    To give a global image of the situation, it looks like outside the Peninsula, there is no more than a 200-500 strong tribe every 10,000 sq mi (20-30,000 sq km), or so. Which gives a density of 2-3 people per 100 square kilometers (5-6 per 100 square miles). A bit like Australia, or most of Canada, before the colonization. That's Paleolithic-like.
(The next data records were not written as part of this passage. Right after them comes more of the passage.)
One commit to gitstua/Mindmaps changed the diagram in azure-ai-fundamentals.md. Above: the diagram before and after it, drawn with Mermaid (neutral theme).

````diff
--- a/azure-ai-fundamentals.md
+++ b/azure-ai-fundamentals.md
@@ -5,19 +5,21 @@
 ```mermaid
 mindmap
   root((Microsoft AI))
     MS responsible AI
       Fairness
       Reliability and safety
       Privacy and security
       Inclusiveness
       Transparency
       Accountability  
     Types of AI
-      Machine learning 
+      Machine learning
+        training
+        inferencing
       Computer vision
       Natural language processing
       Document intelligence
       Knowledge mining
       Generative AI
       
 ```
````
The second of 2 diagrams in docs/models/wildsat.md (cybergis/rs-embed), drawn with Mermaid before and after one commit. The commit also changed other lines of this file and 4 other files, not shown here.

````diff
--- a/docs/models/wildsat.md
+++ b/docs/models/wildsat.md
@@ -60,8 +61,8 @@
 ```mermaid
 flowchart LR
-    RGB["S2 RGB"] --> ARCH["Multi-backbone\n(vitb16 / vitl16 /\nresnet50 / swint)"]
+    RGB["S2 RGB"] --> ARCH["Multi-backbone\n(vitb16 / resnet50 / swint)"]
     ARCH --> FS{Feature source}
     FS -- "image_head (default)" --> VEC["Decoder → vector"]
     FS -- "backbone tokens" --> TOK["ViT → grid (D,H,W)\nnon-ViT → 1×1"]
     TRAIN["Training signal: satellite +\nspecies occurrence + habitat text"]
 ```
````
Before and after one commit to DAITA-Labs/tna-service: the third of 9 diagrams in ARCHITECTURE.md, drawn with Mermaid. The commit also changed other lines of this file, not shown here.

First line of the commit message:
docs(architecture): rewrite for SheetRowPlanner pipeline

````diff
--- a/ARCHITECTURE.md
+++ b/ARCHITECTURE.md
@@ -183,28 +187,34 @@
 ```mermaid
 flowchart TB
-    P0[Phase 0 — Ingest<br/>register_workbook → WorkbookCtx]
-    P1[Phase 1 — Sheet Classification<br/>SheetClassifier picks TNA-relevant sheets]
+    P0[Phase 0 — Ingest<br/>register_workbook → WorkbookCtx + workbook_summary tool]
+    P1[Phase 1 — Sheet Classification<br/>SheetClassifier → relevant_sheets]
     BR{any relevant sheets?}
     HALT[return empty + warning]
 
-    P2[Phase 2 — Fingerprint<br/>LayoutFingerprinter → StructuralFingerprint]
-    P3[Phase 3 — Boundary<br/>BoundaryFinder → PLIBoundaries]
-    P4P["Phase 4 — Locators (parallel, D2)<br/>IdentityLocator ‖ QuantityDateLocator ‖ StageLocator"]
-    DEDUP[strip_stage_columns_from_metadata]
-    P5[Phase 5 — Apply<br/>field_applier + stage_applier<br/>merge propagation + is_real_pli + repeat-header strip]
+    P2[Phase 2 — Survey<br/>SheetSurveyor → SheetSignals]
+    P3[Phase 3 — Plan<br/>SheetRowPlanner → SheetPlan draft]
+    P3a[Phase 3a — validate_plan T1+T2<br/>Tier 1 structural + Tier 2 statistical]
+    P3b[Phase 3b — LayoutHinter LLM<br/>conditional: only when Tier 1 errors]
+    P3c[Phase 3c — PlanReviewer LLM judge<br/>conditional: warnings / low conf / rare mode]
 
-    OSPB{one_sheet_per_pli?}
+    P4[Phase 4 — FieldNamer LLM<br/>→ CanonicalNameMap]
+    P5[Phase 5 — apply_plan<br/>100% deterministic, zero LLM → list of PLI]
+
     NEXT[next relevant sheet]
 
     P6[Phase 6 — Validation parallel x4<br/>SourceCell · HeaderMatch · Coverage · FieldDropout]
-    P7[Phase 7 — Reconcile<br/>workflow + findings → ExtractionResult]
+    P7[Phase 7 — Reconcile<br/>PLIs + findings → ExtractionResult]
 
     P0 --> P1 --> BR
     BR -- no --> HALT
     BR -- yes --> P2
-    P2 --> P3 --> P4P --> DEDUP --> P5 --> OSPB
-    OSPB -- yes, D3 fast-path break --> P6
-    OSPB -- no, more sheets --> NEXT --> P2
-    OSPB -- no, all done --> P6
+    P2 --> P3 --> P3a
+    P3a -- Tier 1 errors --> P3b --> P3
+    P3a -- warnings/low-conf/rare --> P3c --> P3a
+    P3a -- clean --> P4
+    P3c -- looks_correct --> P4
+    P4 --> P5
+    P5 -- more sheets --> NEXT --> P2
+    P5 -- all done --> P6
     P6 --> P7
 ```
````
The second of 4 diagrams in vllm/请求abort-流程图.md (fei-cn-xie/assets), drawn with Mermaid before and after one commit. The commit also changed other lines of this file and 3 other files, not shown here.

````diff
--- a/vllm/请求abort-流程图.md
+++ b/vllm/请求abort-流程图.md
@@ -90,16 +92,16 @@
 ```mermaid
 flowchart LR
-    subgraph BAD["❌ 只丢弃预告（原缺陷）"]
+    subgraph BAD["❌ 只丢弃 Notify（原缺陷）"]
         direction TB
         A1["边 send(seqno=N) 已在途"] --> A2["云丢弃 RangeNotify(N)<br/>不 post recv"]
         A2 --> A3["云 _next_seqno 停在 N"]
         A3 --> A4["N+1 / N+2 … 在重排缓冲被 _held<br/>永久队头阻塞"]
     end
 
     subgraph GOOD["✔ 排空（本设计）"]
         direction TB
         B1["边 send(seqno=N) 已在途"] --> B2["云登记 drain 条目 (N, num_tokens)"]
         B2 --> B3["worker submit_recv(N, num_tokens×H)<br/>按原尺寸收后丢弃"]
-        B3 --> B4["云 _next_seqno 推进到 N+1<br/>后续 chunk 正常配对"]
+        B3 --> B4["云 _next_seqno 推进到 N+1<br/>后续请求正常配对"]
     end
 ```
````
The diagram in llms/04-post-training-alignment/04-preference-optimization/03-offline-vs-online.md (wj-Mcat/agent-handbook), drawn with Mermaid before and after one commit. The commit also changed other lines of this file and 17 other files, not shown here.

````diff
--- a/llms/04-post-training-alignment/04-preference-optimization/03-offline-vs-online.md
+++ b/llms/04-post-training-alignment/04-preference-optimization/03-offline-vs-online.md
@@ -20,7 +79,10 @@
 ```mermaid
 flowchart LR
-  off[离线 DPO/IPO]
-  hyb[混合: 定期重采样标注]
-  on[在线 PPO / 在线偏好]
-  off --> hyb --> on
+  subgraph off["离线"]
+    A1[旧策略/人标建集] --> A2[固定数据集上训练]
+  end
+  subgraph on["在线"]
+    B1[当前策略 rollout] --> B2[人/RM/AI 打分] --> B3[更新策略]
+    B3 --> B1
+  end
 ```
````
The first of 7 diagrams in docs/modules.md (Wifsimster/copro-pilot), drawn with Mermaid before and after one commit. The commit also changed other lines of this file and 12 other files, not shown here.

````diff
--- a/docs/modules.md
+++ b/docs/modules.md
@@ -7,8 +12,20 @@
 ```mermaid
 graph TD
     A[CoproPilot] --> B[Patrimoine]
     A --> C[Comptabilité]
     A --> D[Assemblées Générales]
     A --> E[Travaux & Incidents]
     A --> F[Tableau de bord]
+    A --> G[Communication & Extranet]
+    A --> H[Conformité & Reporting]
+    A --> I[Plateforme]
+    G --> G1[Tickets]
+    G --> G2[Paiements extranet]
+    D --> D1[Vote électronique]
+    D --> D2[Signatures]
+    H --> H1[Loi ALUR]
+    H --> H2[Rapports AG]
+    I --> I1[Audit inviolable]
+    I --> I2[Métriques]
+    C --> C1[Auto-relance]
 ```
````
    In the Peninsula, the matter is very different: the surface where the action takes place and the Empire takes shape is probably the size of Western Europe, or so. Maybe a bit smaller. And I'm sure there must be 200 to 400,000 individuals there. A density of around 1 per 10 sq km (0.22 per sq mi). That's early Neolithic level. The Mahars were hunting the humans, but I suspect they were also doing something to make them thrive, somehow, to make them be much more present than outside their sphere of influence. From what we see, the way of life is very little different from one tribe to another, apart of course the tribes of various kinds of weirdos and mutants. And nature appears to offer about the same stuff, no different climates meaning less variation in the general conditions of living. So, what would make humans thrive more in the Peninsula? There might be something: maybe the demographic increase of a given tribe is very slow, and it's very difficult to gather a number strong enough to make for a viable new tribe without destabilizing the ancient group by some of its members departing. So the chiefs likely prefer to waste the excess of people in wars. Or infanticide. Or maybe the best warriors keep many women, as we see in the books, forcing the younger and less strong men to perilous expeditions of stealing mates from other tribes. That acted as a malthusian tool too. So it may be that in the Peninsula, things were different because the Mahars wanted more subjects, so at intervals, they were collecting the excedent of people from many tribes and grouping them so as to help the formation of new tribes and the spread of a numerous population, from which they would have more slaves to take. It appears from the books that their expeditions of capture and the killing of the prisoners are not random nor unplanified, as we see in the case of this rule they have about making taboo the slaves that succeeded in surviving in the arena. It's relatively obvious they don't simply “waste” and “prey upon” the humans, but they “manage” this “resource”, at least to a certain degree. Maybe they facilitated the formation of a thicker settlement in the past, in order to have less space to cover when fresh meat needed.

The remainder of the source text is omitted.